the role of note taking in the information age 12.03.2005, 3:19 PM
posted by lisa lynch
An article by Ann Blair in a recent issue of Critical Inquiry (vol 31 no 1) discusses the changing conceptions of the function of note-taking from about the sixth century to the present, and ends with a speculation on the way that textual searches (such as Google Book Search) might change practices of note-taking in the twenty-first century. Blair argues that "one of the most significant shifts in the history of note taking" occured in the beginning of the twentieth century, when the use of notes as memorization aids gave way to the use of notes as a aid to replace the memorization of too-abundant information. With the advent of the net, she notes:
Today we delegate to sources that we consider authoritative the extraction of information on all but a few carefully specialized areas in which we cultivate direct experience and original research.
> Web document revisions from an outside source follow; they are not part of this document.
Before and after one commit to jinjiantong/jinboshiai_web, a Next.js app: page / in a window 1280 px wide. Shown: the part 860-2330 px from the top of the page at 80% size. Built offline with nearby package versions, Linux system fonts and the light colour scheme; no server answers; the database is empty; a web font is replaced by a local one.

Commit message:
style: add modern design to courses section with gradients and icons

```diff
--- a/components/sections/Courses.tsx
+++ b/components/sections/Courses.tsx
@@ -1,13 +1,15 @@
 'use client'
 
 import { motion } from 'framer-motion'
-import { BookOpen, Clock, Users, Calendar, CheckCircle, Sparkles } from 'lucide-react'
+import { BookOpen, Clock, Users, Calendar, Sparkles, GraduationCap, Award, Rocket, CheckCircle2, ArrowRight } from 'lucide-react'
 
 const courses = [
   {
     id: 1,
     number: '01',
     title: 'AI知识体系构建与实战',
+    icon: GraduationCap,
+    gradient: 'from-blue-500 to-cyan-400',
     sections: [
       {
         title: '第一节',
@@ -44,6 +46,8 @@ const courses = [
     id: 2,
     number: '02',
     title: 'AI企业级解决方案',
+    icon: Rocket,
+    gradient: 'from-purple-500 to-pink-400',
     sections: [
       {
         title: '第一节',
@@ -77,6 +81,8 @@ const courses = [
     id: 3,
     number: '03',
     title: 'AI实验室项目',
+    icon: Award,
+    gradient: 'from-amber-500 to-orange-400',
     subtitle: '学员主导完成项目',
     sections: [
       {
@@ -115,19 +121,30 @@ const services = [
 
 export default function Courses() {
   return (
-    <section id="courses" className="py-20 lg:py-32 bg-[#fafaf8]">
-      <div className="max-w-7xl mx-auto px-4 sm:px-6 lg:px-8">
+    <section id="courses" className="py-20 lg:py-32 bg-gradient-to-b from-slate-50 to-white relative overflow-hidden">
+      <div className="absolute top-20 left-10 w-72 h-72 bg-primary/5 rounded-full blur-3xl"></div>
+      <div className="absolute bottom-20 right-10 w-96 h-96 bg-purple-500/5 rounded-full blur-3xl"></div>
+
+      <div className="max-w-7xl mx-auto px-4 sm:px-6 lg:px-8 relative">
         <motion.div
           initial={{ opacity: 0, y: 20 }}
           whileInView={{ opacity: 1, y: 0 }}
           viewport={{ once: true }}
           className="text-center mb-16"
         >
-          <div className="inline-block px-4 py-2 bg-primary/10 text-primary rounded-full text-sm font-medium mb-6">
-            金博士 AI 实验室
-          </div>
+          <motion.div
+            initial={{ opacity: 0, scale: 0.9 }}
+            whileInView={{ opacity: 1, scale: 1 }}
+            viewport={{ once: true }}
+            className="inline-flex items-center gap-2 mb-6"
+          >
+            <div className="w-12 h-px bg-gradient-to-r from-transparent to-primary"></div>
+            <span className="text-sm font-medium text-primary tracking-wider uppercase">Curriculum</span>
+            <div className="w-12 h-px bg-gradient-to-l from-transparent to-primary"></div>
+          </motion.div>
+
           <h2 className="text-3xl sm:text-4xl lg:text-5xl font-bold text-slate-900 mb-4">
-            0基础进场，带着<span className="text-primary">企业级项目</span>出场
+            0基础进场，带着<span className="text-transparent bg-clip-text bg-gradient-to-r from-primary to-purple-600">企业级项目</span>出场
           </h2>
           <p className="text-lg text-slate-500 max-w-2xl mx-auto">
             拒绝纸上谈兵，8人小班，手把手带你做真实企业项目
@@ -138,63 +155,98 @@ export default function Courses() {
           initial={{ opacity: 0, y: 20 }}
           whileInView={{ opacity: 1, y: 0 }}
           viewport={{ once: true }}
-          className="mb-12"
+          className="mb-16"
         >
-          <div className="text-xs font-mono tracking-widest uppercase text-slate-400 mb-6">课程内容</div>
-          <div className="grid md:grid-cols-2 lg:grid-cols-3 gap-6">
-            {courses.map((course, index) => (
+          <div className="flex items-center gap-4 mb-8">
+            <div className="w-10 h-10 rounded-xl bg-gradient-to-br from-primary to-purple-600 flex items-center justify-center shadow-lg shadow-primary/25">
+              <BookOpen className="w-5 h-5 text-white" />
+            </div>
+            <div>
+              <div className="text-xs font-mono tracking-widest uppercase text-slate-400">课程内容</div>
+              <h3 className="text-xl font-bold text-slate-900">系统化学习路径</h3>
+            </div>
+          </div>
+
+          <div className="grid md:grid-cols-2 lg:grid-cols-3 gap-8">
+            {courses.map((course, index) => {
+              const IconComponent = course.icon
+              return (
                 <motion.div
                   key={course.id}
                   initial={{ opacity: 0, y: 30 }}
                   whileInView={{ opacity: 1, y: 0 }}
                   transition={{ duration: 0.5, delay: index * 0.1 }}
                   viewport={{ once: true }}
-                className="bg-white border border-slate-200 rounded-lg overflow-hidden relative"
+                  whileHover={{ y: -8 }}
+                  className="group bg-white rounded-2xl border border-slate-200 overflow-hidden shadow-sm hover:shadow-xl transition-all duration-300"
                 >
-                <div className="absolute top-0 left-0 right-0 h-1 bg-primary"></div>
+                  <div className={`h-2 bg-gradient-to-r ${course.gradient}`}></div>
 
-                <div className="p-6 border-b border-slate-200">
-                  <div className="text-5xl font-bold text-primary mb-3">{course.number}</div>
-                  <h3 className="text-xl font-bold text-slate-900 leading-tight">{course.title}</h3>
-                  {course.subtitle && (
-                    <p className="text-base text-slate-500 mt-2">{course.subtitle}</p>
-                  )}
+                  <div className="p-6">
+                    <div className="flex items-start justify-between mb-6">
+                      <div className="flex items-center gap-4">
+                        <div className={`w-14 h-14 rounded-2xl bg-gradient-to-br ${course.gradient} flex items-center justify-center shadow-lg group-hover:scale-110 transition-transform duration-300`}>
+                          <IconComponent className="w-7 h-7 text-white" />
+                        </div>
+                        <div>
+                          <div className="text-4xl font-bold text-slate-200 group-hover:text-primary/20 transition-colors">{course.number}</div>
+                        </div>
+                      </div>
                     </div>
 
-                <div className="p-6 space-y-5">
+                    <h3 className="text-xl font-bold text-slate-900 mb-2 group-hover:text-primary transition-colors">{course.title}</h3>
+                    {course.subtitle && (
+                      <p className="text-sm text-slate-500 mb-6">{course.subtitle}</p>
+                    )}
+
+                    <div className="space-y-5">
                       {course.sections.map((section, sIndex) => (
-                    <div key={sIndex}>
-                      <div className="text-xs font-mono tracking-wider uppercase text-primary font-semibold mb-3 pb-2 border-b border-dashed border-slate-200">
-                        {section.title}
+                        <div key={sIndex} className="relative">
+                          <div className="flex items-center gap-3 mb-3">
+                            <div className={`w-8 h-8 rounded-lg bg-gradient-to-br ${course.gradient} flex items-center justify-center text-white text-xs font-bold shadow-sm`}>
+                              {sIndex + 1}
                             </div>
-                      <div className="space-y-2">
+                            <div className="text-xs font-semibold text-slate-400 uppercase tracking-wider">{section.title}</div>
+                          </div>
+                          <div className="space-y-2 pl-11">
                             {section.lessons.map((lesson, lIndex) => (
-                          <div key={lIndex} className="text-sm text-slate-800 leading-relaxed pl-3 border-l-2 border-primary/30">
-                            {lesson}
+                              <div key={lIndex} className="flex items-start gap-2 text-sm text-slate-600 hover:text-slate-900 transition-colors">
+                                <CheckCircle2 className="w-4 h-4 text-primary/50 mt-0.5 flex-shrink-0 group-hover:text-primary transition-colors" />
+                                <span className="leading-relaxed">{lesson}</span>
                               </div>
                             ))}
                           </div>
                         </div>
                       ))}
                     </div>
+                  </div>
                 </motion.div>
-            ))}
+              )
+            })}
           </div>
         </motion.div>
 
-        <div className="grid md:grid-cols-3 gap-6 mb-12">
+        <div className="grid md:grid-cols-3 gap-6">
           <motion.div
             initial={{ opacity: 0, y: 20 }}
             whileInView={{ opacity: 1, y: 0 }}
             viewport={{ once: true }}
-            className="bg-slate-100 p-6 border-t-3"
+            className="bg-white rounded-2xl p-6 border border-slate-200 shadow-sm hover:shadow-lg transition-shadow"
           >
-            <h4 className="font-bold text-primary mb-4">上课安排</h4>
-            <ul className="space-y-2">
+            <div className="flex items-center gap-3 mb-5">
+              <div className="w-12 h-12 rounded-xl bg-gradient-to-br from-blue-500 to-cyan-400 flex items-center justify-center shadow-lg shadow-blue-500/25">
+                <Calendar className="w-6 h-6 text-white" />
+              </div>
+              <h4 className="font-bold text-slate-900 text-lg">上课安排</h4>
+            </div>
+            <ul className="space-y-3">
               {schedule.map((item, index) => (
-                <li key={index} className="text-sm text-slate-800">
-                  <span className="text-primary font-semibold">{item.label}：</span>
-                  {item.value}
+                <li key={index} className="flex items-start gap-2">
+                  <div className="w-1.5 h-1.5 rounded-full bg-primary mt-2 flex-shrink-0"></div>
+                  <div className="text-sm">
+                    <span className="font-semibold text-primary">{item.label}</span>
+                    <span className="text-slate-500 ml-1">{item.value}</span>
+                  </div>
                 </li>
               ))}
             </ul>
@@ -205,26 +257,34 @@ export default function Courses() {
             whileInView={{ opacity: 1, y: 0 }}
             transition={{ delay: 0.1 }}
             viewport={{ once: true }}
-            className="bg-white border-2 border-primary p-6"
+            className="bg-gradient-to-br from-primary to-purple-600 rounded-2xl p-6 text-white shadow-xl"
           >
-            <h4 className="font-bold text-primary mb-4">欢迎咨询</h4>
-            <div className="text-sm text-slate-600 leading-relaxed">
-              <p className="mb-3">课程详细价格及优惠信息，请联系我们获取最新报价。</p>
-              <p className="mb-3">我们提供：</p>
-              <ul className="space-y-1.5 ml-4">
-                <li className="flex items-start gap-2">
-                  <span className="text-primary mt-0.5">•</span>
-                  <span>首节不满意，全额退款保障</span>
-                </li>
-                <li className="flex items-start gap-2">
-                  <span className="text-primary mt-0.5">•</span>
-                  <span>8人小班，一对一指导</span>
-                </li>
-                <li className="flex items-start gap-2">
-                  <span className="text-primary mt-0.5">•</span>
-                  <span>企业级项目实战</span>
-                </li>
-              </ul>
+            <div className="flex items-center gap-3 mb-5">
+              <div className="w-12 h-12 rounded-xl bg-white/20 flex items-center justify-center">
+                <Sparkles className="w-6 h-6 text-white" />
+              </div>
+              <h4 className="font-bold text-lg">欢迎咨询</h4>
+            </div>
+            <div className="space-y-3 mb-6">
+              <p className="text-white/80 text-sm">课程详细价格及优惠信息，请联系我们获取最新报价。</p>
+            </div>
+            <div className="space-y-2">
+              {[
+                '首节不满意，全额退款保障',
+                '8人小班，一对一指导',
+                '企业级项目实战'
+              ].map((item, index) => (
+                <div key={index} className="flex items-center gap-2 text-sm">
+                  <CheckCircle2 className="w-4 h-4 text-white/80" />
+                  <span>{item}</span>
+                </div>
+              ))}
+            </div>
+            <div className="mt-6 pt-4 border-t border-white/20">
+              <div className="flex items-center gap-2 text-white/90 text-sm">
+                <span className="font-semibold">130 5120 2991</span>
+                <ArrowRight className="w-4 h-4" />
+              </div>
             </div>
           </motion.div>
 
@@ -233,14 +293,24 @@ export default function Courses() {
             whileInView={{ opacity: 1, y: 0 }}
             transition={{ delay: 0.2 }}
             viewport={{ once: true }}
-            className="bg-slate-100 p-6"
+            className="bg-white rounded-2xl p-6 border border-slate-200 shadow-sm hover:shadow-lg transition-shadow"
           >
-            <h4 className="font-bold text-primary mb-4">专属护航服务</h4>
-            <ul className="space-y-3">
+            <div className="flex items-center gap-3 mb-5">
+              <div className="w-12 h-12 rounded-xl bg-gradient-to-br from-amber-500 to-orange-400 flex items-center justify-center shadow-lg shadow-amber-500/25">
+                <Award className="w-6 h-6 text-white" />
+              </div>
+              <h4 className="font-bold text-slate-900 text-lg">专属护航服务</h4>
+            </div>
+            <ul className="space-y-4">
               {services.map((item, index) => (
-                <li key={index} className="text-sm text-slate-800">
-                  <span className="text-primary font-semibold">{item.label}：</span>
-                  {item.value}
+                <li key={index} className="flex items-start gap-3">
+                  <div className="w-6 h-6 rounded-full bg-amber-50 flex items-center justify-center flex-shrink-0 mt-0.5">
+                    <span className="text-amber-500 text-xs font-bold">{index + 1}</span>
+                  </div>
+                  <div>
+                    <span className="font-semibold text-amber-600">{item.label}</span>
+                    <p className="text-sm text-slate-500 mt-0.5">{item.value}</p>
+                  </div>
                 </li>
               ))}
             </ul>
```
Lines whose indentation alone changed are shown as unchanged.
New technologies increasingly enable us to delegate more tasks of remembering to the computer, in that shifting division of labor between human and thing. We have thus mechanized many research tasks. It is possible that further changes would affect even the existence of note taking. At a theoretical extreme, for example, if every text one wanted were constantly available for searching anew, perhaps the note itself, the selection made for later reuse, might play a less prominent role.
The result of this externalization, Blair notes, is that we come to think of long-term memory as something that is stored elsewhere, in "media outside the mind." At the same time, she writes, "notes must be rememorated or absorbed in the short-term memory at least enough to be intelligently integrated into an argument; judgment can only be applied to experiences that are present to the mind."
Blair's article doesn't say that this bifurcation between short-term and long-term memory is a problem: she simply observes it as a phenomenon. But there's a resonance between Blair's article and Naomi Baron's recent Los Angeles Times piece on Google Book Search: both point to the fact that what we commonly have defined as scholarly reflection has increasingly become more and more a process of database management. Baron seems to see reflection and database management as being in tension, though I'm not completely convinced by her argument. Blair, less apocalyptic than Baron, nonetheless gives me something to ponder. What happens to us if (or when) all of our efforts to make the contents of our extrasomatic memory "present to our mind" happen without the mediation of notes? Blair's piece focuses on the epistemology rather than the phenomenology of note taking -- still, she leads me to wonder what happens if the mediating function of the note is lost, when the triangular relation between book, scholar and note becomes a relation between database and user.
Amy on December 4, 2005 9:46 AM:
Nice summary, I think while the data may still be stored elsewhere - either in databases or locked under a glass display case - the academic's value added is in being able to make the connections and provide a justification for the linking. That kind of abstract thinking can't be yet be filed into tables and tagged with keywords.